Now look deeper.
Look deep into my eyes, past the dreams and thoughts, go straight to my memories. There you will see the sweat dripping down the forehead of a Latino farm worker in America as he finishes a 15-hour shift, but hold that stare for a second longer and you will see the satisfaction and contentment as he knows he will have a check at the end of the week to send his family back home, even if it means he must share a one-bedroom apartment with 8-10 other men to keep as little as possible for himself. You will see the dismay in a little girl’s eyes as she rides around a white pick-up truck with her father and sees these farm workers in 100-degree weather filling sacks with potatoes, onions, or more. You will see the anger in this girl’s stare as she does not understand why her father does not let her work in the fields with her people. If they are struggling, why can’t she help them? But now look closer…look past this naive girl and into her father’s eyes. He is sad that she does not understand, maybe even angry, but he smiles at her and lets out a laugh as he tells her, “You wouldn’t last one day in the fields mija.” But that’s not really what he wanted to say. He knows his daughter well enough to accept that she could do it, but that would crush his American dream.
Behind that tired face lies the face of a young 15 year old boy that came to America with a dream. Got his first job in the fields at a young age and worked hard to help provide for his single mother and sisters.
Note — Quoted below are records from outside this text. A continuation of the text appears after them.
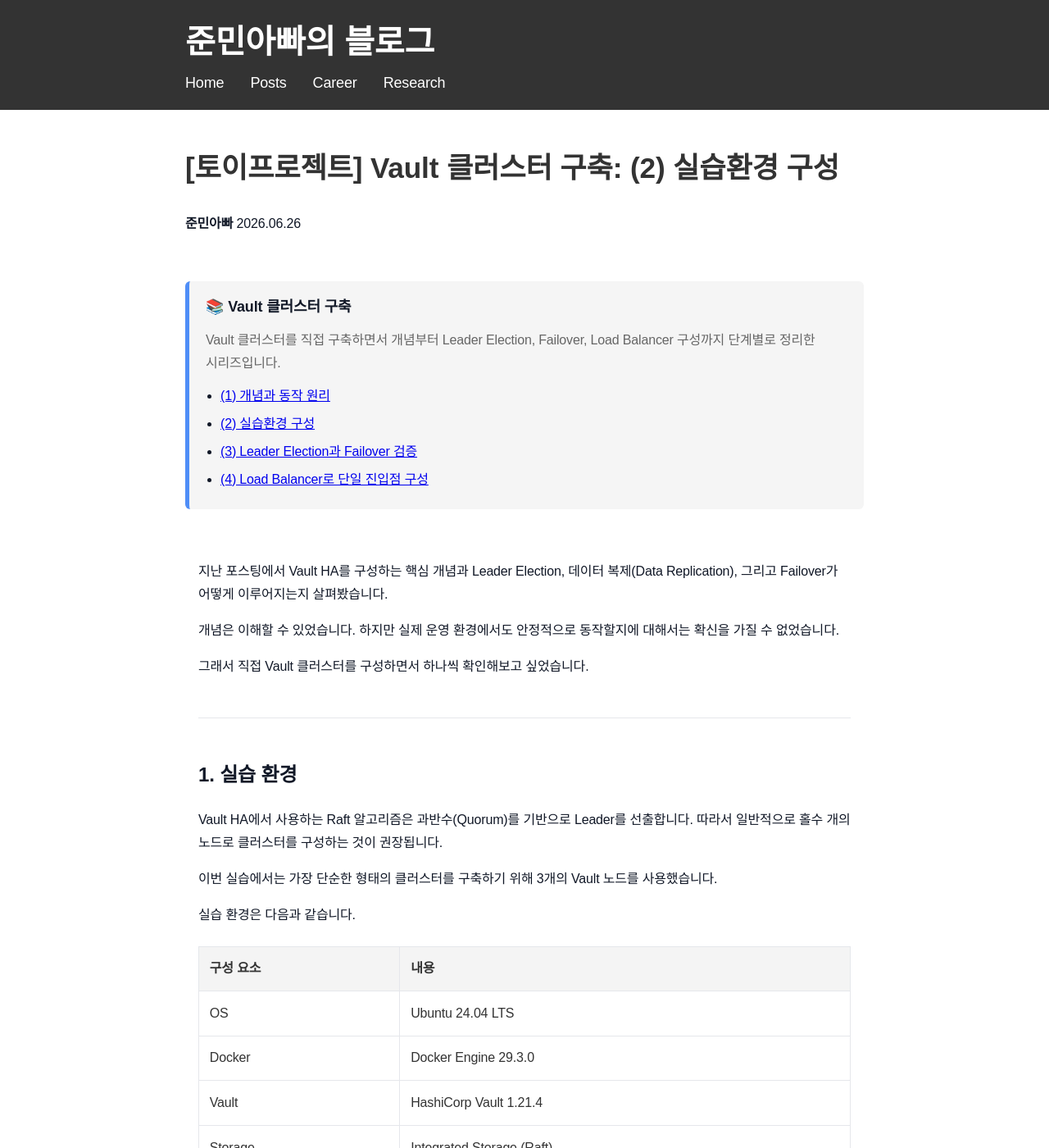
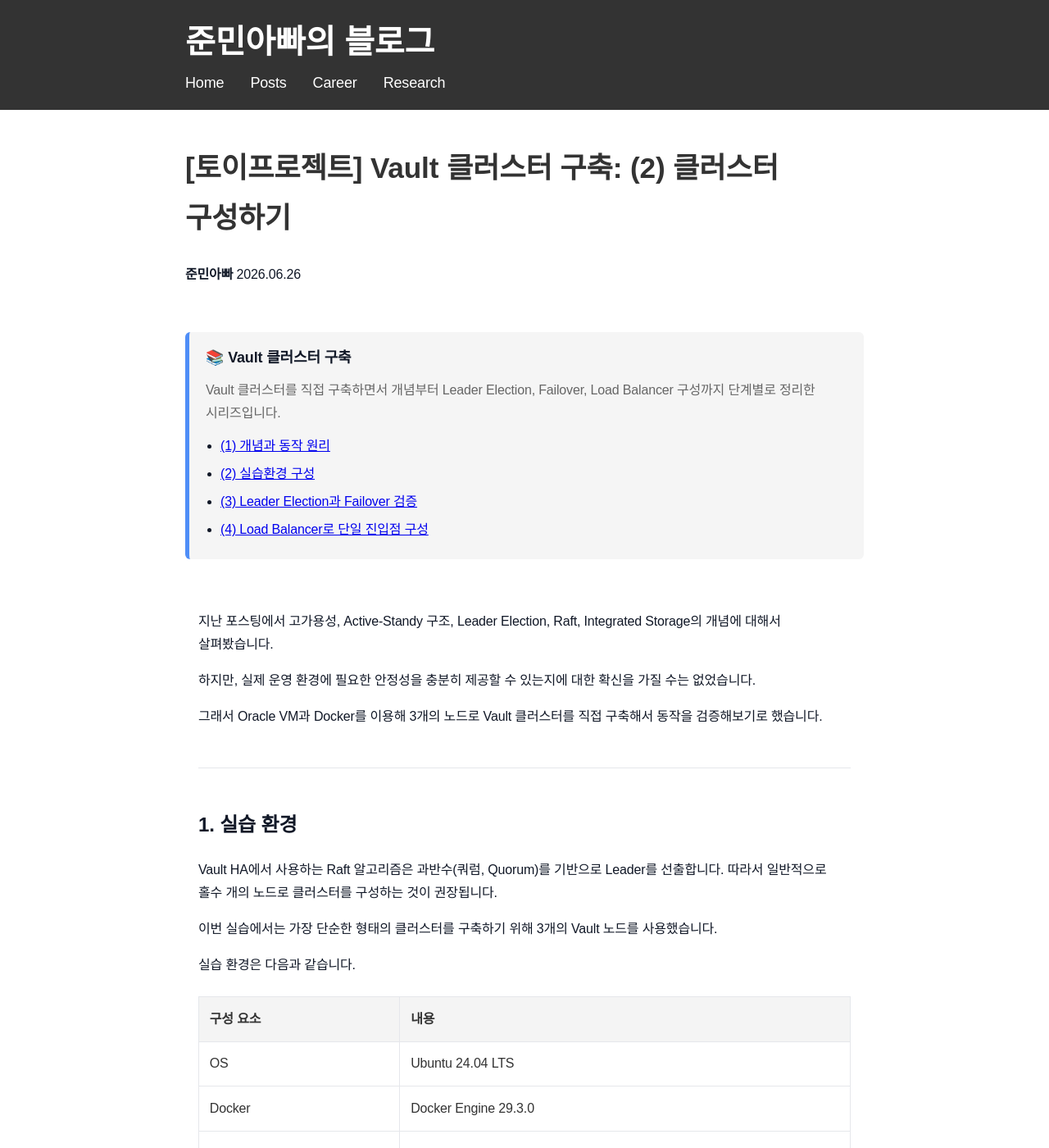
Before and after one commit to sanghoon-lee/sanghoon-lee.github.io, a Jekyll site: the page built from _posts/2026-06-26-vault-ha2.md, in a window 1280 px wide and 1400 px high. Shown: the whole window at 82% size. Built offline with Jekyll 4.4.1, drawn with Linux system fonts in a browser that asks for light colours; nearby versions of some CDN libraries; comment, search, counter and statistics services are not loaded; some of the changed text lies outside the part shown.

Commit message:
Vault 클러스터 구축 2편 리라이팅

```diff
--- a/_posts/2026-06-26-vault-ha2.md
+++ b/_posts/2026-06-26-vault-ha2.md
@@ -1,9 +1,9 @@
 ---
 layout: post
-title: "[토이프로젝트] Vault 클러스터 구축: (2) 실습환경 구성"
+title: "[토이프로젝트] Vault 클러스터 구축: (2) 클러스터 구성하기"
 date: 2026-06-26
 series: vault-cluster
-description: Docker를 이용해 Vault HA 클러스터를 구축하고 Raft 기반으로 여러 Vault 노드를 하나의 클러스터로 연결하는 과정을 정리한 글입니다.
+description: Docker를 이용해 Vault HA 클러스터를 구축하고, Raft 기반의 Integrated Storage로 여러 Vault 노드를 하나의 클러스터로 구성하는 과정을 정리합니다.
 image: /assets/images/hashicorp.jpg
 categories: 토이프로젝트
 tags:
@@ -11,17 +11,17 @@ tags:
   - 인프라
 ---
 
-지난 포스팅에서 Vault HA를 구성하는 핵심 개념과 Leader Election, 데이터 복제(Data Replication), 그리고 Failover가 어떻게 이루어지는지 살펴봤습니다.
+지난 포스팅에서 고가용성, Active-Standy 구조, Leader Election, Raft, Integrated Storage의 개념에 대해서 살펴봤습니다.
 
-개념은 이해할 수 있었습니다. 하지만 실제 운영 환경에서도 안정적으로 동작할지에 대해서는 확신을 가질 수 없었습니다.
+하지만, 실제 운영 환경에 필요한 안정성을 충분히 제공할 수 있는지에 대한 확신을 가질 수는 없었습니다.
 
-그래서 직접 Vault 클러스터를 구성하면서 하나씩 확인해보고 싶었습니다.
+그래서 Oracle VM과 Docker를 이용해 3개의 노드로 Vault 클러스터를 직접 구축해서 동작을 검증해보기로 했습니다.
 
 ---
 
 ## 1. 실습 환경
 
-Vault HA에서 사용하는 Raft 알고리즘은 과반수(Quorum)를 기반으로 Leader를 선출합니다. 따라서 일반적으로 홀수 개의 노드로 클러스터를 구성하는 것이 권장됩니다.
+Vault HA에서 사용하는 Raft 알고리즘은 과반수(쿼럼, Quorum)를 기반으로 Leader를 선출합니다. 따라서 일반적으로 홀수 개의 노드로 클러스터를 구성하는 것이 권장됩니다.
 
 이번 실습에서는 가장 단순한 형태의 클러스터를 구축하기 위해 3개의 Vault 노드를 사용했습니다.
 
@@ -285,7 +285,9 @@ $ docker exec -it vault-1 sh
 * Unseal Key : Vault를 Unseal하는 데 사용됩니다.
 * Initial Root Token : 최초 관리자 권한으로 로그인할 때 사용됩니다.
 
-Vault는 기본적으로 5개의 Unseal Key를 생성하며, 이 중 3개 이상의 키를 입력해야 Unseal이 완료됩니다(Threshold = 3).
+Vault는 기본적으로 5개의 Unseal Key를 생성하며, 이 중 3개 이상의 키를 입력해야 Unseal이 완료됩니다
+
+> 참고: Threshold=3 (기본값)
 
 Unseal Key와 Initial Root Token은 반드시 안전한 곳에 따로 보관해야 합니다. 외부에 절대 노출하면 안됩니다.
 
```
Also changed, not shown: other parts of _posts/2026-06-26-vault-ha2.md (+1 -1 lines).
Then this man fell in love, with a young woman who had endured even more struggles that he had ever had to face, because she was a Mexican woman. Together they were stronger. Soon after they brought that little girl in the white pick-up truck to this world. The day she was born they vowed to never let anything bad happen to her, and to make sure that she was never in a position to have to face what they did, or work in the fields as they had as teens and young adults. To always work hard to provide for her and give her the opportunities that they had only dreamed of. They would find joy and happiness in her joys and accomplishments. Maybe one day the little girl would understand.
Maybe one day she would understand that if she wanted to help her people she could. But it was not in the fields where she would be making the difference.
Imagine if she could help educate people about America. Help change the perspectives of what people see America as? She could follow her role models and help break the stereotype of the Latina woman. She could leave her hometown to receive her degree in the male dominant field of Architecture. She could travel the world and showcase the Mexican-American woman to the countries that she would visit. She could show the world the outcome of a Mother and Father’s hard work to help raise an American Girl with a Mexican heart.
Luckily, she can do this. That little girl in the white pick-up truck joined the Peace Corps and it is her job to help educate her host country about America. The real America. Not the one where everyone has blond hair and blue eyes, but the one that is diverse in culture, religion, sexual orientation, and opinion, (because Americans sure as hell have opinions, and we like to make sure our voice is heard.) So here is my opinion, and I would like to be heard.
I am an American. I am a Mexican. I am a Mexican-American. But I am human, and the color of my skin does not tell you my story or where I am from, look into my eyes, that’s where you will find your answer.
Que Viva la Raza.
The Little Girl in the white pick-up truck
p.s. F#@& Donald Trump.
Extra thoughts: I feel blessed to have other Latinos in the PCV Community. Because they understand the struggle with no tortillas and happiness when we finally find tacos. I am thankful to know that if I start feeling over whelmed having to explain that I am a brown American that I am not alone. I can at least bug someone else who is having issues or mixed feelings (get it, because we are mixed race Americans). Special shout out to Richard though because he understands the struggle of the freakin daisy sour cream tub, or when your mom would decide to wake up at the crack of dawn to do chores while blasting Juan Gabriel. #mexicanproblems